▶ EXERCISE PROMPT
Omitting all images, output the entries that follow exactly as written.

▶ RECORDED INFORMATION
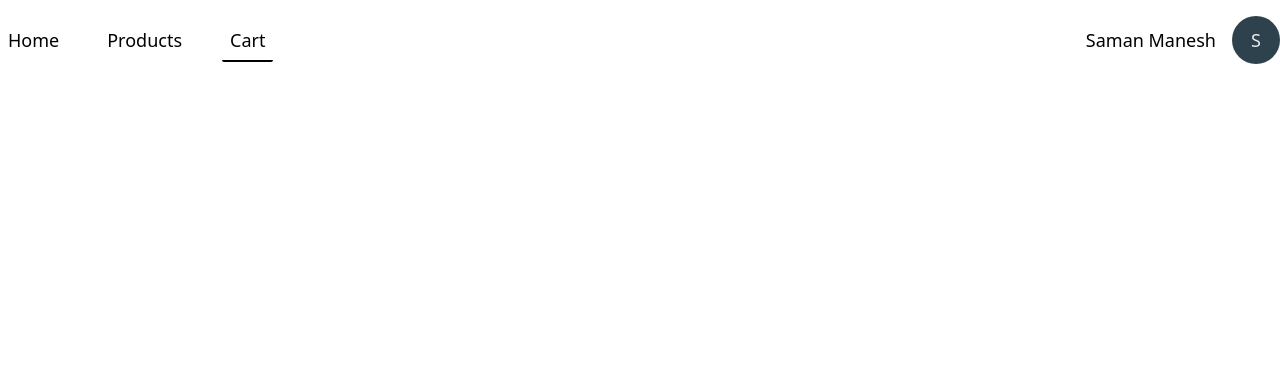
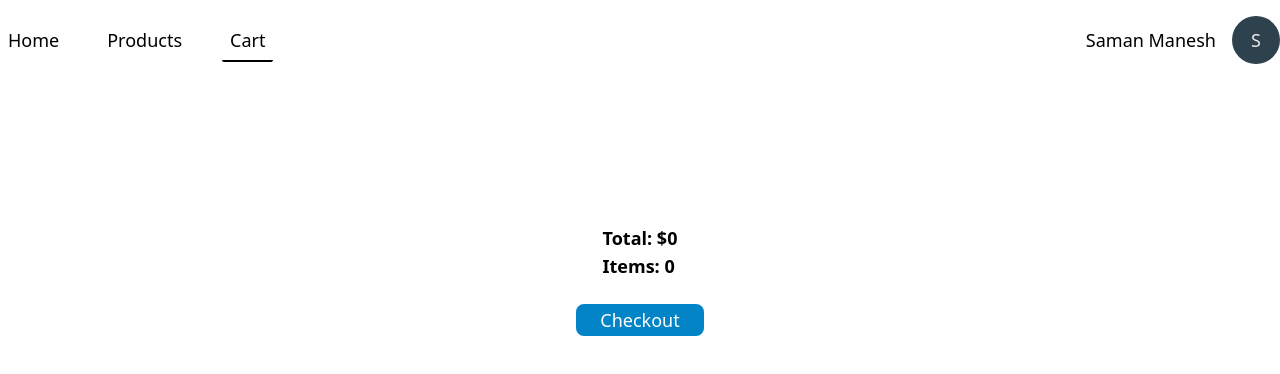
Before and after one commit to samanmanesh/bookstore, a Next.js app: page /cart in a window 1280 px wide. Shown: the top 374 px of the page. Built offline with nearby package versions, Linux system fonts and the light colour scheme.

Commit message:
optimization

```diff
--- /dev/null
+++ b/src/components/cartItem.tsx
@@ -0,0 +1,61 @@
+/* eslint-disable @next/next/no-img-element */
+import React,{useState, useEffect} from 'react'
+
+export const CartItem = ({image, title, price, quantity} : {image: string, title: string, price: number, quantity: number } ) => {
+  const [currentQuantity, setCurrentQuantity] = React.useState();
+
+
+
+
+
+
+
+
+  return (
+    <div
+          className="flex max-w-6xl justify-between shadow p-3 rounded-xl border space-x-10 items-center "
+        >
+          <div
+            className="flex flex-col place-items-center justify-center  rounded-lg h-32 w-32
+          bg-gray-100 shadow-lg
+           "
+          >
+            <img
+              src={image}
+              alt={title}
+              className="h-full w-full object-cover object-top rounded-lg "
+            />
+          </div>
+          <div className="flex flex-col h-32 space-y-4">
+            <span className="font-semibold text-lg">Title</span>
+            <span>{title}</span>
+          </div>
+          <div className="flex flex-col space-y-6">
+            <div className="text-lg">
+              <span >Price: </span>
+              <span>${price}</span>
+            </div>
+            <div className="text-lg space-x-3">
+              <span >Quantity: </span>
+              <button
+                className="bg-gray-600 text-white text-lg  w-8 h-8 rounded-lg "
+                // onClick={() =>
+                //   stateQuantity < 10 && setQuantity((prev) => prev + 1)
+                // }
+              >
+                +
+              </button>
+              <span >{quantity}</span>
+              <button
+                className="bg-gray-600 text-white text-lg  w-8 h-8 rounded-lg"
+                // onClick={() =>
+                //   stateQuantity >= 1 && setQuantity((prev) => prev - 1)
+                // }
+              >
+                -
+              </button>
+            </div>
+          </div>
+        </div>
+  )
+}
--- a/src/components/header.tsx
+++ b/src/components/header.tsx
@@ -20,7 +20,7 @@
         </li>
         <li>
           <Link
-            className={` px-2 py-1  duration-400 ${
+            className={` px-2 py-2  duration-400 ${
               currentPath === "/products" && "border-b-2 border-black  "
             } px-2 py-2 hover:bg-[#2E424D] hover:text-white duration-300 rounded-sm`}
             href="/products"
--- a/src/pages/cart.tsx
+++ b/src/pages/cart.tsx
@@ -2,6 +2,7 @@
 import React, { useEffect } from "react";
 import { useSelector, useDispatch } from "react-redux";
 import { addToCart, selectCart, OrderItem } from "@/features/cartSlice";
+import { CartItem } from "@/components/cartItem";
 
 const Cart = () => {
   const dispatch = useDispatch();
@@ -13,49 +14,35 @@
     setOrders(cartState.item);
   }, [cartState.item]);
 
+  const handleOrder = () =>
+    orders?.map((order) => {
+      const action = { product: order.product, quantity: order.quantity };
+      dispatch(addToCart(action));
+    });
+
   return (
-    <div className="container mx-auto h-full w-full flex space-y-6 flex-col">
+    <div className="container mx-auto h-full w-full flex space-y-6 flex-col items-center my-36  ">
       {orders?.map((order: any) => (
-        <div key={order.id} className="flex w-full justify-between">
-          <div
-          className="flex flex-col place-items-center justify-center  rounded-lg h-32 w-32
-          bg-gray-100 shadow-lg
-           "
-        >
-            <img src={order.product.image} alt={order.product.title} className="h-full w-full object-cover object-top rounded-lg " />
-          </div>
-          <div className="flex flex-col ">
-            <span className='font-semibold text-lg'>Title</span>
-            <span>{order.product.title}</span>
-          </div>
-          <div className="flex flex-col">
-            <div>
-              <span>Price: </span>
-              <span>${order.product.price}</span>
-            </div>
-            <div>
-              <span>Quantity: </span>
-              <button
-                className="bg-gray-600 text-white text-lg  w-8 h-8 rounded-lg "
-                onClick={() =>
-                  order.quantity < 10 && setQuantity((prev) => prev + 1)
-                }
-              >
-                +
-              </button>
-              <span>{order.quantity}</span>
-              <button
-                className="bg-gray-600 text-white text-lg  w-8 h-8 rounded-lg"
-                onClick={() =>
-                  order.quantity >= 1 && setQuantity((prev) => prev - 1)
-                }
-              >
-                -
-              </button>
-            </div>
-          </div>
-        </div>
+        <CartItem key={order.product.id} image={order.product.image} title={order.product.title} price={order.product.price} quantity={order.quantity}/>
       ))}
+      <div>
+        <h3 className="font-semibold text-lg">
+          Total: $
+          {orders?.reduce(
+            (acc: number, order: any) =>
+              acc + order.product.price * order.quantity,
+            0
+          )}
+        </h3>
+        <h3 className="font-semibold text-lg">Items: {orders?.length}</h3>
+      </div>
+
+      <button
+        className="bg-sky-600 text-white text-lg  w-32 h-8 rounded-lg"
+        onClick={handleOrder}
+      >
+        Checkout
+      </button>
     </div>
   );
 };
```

▶ SOLVED EXERCISE
Before and after one commit to samanmanesh/bookstore, a Next.js app: page /cart in a window 1280 px wide. Shown: the top 374 px of the page. Built offline with nearby package versions, Linux system fonts and the light colour scheme.

Commit message:
optimization

```diff
--- /dev/null
+++ b/src/components/cartItem.tsx
@@ -0,0 +1,61 @@
+/* eslint-disable @next/next/no-img-element */
+import React,{useState, useEffect} from 'react'
+
+export const CartItem = ({image, title, price, quantity} : {image: string, title: string, price: number, quantity: number } ) => {
+  const [currentQuantity, setCurrentQuantity] = React.useState();
+
+
+
+
+
+
+
+
+  return (
+    <div
+          className="flex max-w-6xl justify-between shadow p-3 rounded-xl border space-x-10 items-center "
+        >
+          <div
+            className="flex flex-col place-items-center justify-center  rounded-lg h-32 w-32
+          bg-gray-100 shadow-lg
+           "
+          >
+            <img
+              src={image}
+              alt={title}
+              className="h-full w-full object-cover object-top rounded-lg "
+            />
+          </div>
+          <div className="flex flex-col h-32 space-y-4">
+            <span className="font-semibold text-lg">Title</span>
+            <span>{title}</span>
+          </div>
+          <div className="flex flex-col space-y-6">
+            <div className="text-lg">
+              <span >Price: </span>
+              <span>${price}</span>
+            </div>
+            <div className="text-lg space-x-3">
+              <span >Quantity: </span>
+              <button
+                className="bg-gray-600 text-white text-lg  w-8 h-8 rounded-lg "
+                // onClick={() =>
+                //   stateQuantity < 10 && setQuantity((prev) => prev + 1)
+                // }
+              >
+                +
+              </button>
+              <span >{quantity}</span>
+              <button
+                className="bg-gray-600 text-white text-lg  w-8 h-8 rounded-lg"
+                // onClick={() =>
+                //   stateQuantity >= 1 && setQuantity((prev) => prev - 1)
+                // }
+              >
+                -
+              </button>
+            </div>
+          </div>
+        </div>
+  )
+}
--- a/src/components/header.tsx
+++ b/src/components/header.tsx
@@ -20,7 +20,7 @@
         </li>
         <li>
           <Link
-            className={` px-2 py-1  duration-400 ${
+            className={` px-2 py-2  duration-400 ${
               currentPath === "/products" && "border-b-2 border-black  "
             } px-2 py-2 hover:bg-[#2E424D] hover:text-white duration-300 rounded-sm`}
             href="/products"
--- a/src/pages/cart.tsx
+++ b/src/pages/cart.tsx
@@ -2,6 +2,7 @@
 import React, { useEffect } from "react";
 import { useSelector, useDispatch } from "react-redux";
 import { addToCart, selectCart, OrderItem } from "@/features/cartSlice";
+import { CartItem } from "@/components/cartItem";
 
 const Cart = () => {
   const dispatch = useDispatch();
@@ -13,49 +14,35 @@
     setOrders(cartState.item);
   }, [cartState.item]);
 
+  const handleOrder = () =>
+    orders?.map((order) => {
+      const action = { product: order.product, quantity: order.quantity };
+      dispatch(addToCart(action));
+    });
+
   return (
-    <div className="container mx-auto h-full w-full flex space-y-6 flex-col">
+    <div className="container mx-auto h-full w-full flex space-y-6 flex-col items-center my-36  ">
       {orders?.map((order: any) => (
-        <div key={order.id} className="flex w-full justify-between">
-          <div
-          className="flex flex-col place-items-center justify-center  rounded-lg h-32 w-32
-          bg-gray-100 shadow-lg
-           "
-        >
-            <img src={order.product.image} alt={order.product.title} className="h-full w-full object-cover object-top rounded-lg " />
-          </div>
-          <div className="flex flex-col ">
-            <span className='font-semibold text-lg'>Title</span>
-            <span>{order.product.title}</span>
-          </div>
-          <div className="flex flex-col">
-            <div>
-              <span>Price: </span>
-              <span>${order.product.price}</span>
-            </div>
-            <div>
-              <span>Quantity: </span>
-              <button
-                className="bg-gray-600 text-white text-lg  w-8 h-8 rounded-lg "
-                onClick={() =>
-                  order.quantity < 10 && setQuantity((prev) => prev + 1)
-                }
-              >
-                +
-              </button>
-              <span>{order.quantity}</span>
-              <button
-                className="bg-gray-600 text-white text-lg  w-8 h-8 rounded-lg"
-                onClick={() =>
-                  order.quantity >= 1 && setQuantity((prev) => prev - 1)
-                }
-              >
-                -
-              </button>
-            </div>
-          </div>
-        </div>
+        <CartItem key={order.product.id} image={order.product.image} title={order.product.title} price={order.product.price} quantity={order.quantity}/>
       ))}
+      <div>
+        <h3 className="font-semibold text-lg">
+          Total: $
+          {orders?.reduce(
+            (acc: number, order: any) =>
+              acc + order.product.price * order.quantity,
+            0
+          )}
+        </h3>
+        <h3 className="font-semibold text-lg">Items: {orders?.length}</h3>
+      </div>
+
+      <button
+        className="bg-sky-600 text-white text-lg  w-32 h-8 rounded-lg"
+        onClick={handleOrder}
+      >
+        Checkout
+      </button>
     </div>
   );
 };
```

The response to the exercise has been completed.